Continuity mistake: When Briony sees Cecilia coming out of the fountain (from Briony's perspective), Cecilia steps out of the water with her right foot first. When we see the same scene afterwards, from Cecilia an Robbie's perspective, Cecilia steps with her left foot first.
Factual error: Near the beginning of the film before James McAvoy heads up to the house for the evening meal, he is seen lying down on his bed looking up through a skylight when a Lancaster bomber slowly flies overhead. At the time it was was supposed to be 1935. The Lancaster bomber did not fly until the beginning of 1941. And if it was supposed to be an Avro Manchester, then they only had two engines.
Revealing mistake: During the long tracking shot at Dunkirk, steadicam operator Peter Robertson had a little assistance in getting around. This took the form of a kind of golf cart (from the beginning to just after shooting the horses), and later a rickshaw (from little after the choir to just before the steps ascending the billets). If you look at the ground to the left just as the camera begins backing away from the carousel, you can see tracks in the sand made by the rickshaw. Keep watching the sand near the actors' feet to see more.

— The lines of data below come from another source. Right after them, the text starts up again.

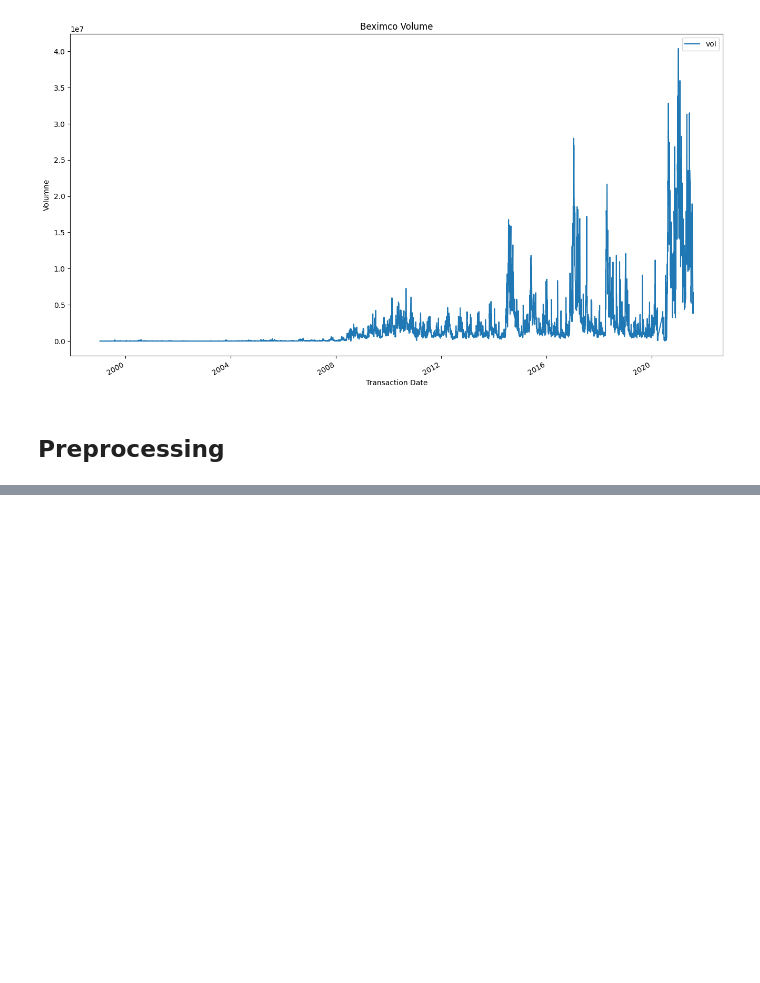
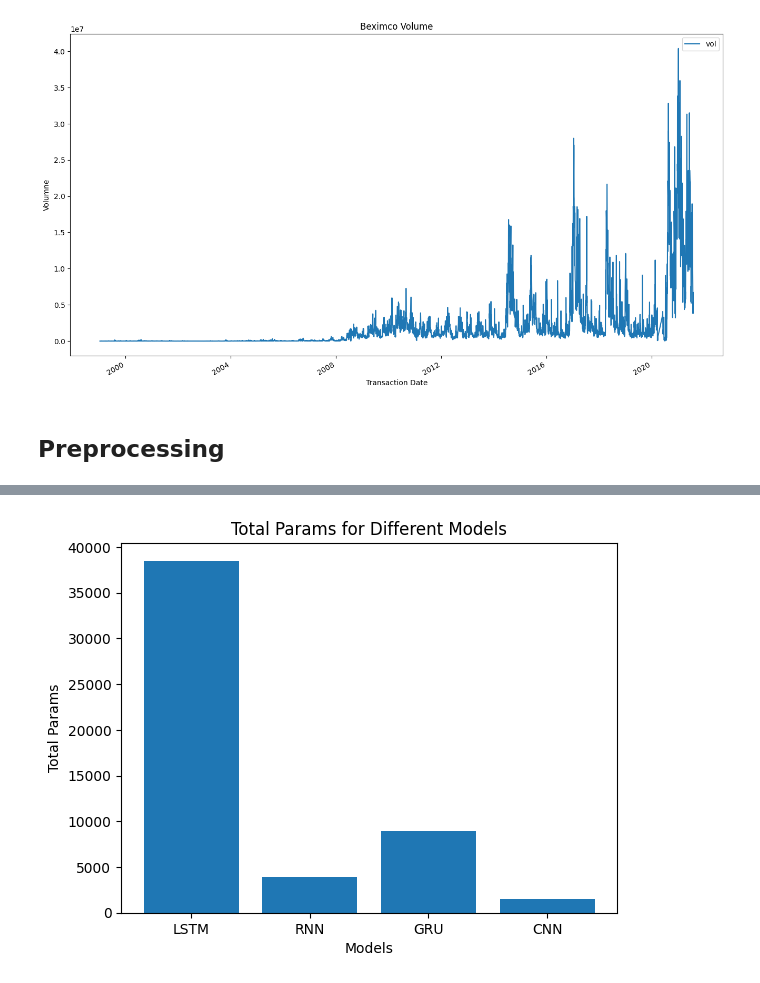
Before and after one commit to Mashfiqur-Rahman/stock-market-analysis-using-ml, a Jupyter notebook: notebooks/Deep_Learning_Algorithms.ipynb, the cells around one changed output, grey strips where cells are left out. Cells and saved outputs as stored; diff of their text form; code cells hidden in the pictures; blank space fills up the shorter version.

```diff
--- a/notebooks/Deep_Learning_Algorithms.ipynb
+++ b/notebooks/Deep_Learning_Algorithms.ipynb
@@ -290,0 +291,13 @@ R2 is : 0.7955997842568738
+# %%
+import matplotlib.pyplot as plt
+
+models = ['LSTM', 'RNN', 'GRU', 'CNN']
+total_params = [38501, 3906, 8901, 1473]
+
+plt.bar(models, total_params)
+plt.xlabel('Models')
+plt.ylabel('Total Params')
+plt.title('Total Params for Different Models')
+plt.show()
+# %% [output]
+[figure, added]
```
Also changed, not shown: parts of 7 cells of this notebook.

Continuity mistake: In the scene by the fountain from Briony's point of view, when Cecilia takes her top off she pulls the strap of her undergarment twice. However, from Robbie's point of view, she doesn't pull the straps at all.
Factual error: The early scenes in Atonement take place, according to the opening caption, in "England 1935" on a single summer's day. The action shifts at the beginning of scene 9 to "Northern France four years later" according to the caption. This, then would have been the summer of 1939 when Britain wasn't yet at war. The Dunkirk retreat took place in the summer of 1940, five years after the action in scenes 1-8.
Factual error: In the section of the movie set in 1935, there is a scene where Robbie is daydreaming and the image of a four engined bomber crosses the screen. The image is of a Short's Stirling (the tail configuration is markedly different to the Lancaster), an aircraft which did not enter service until 1939.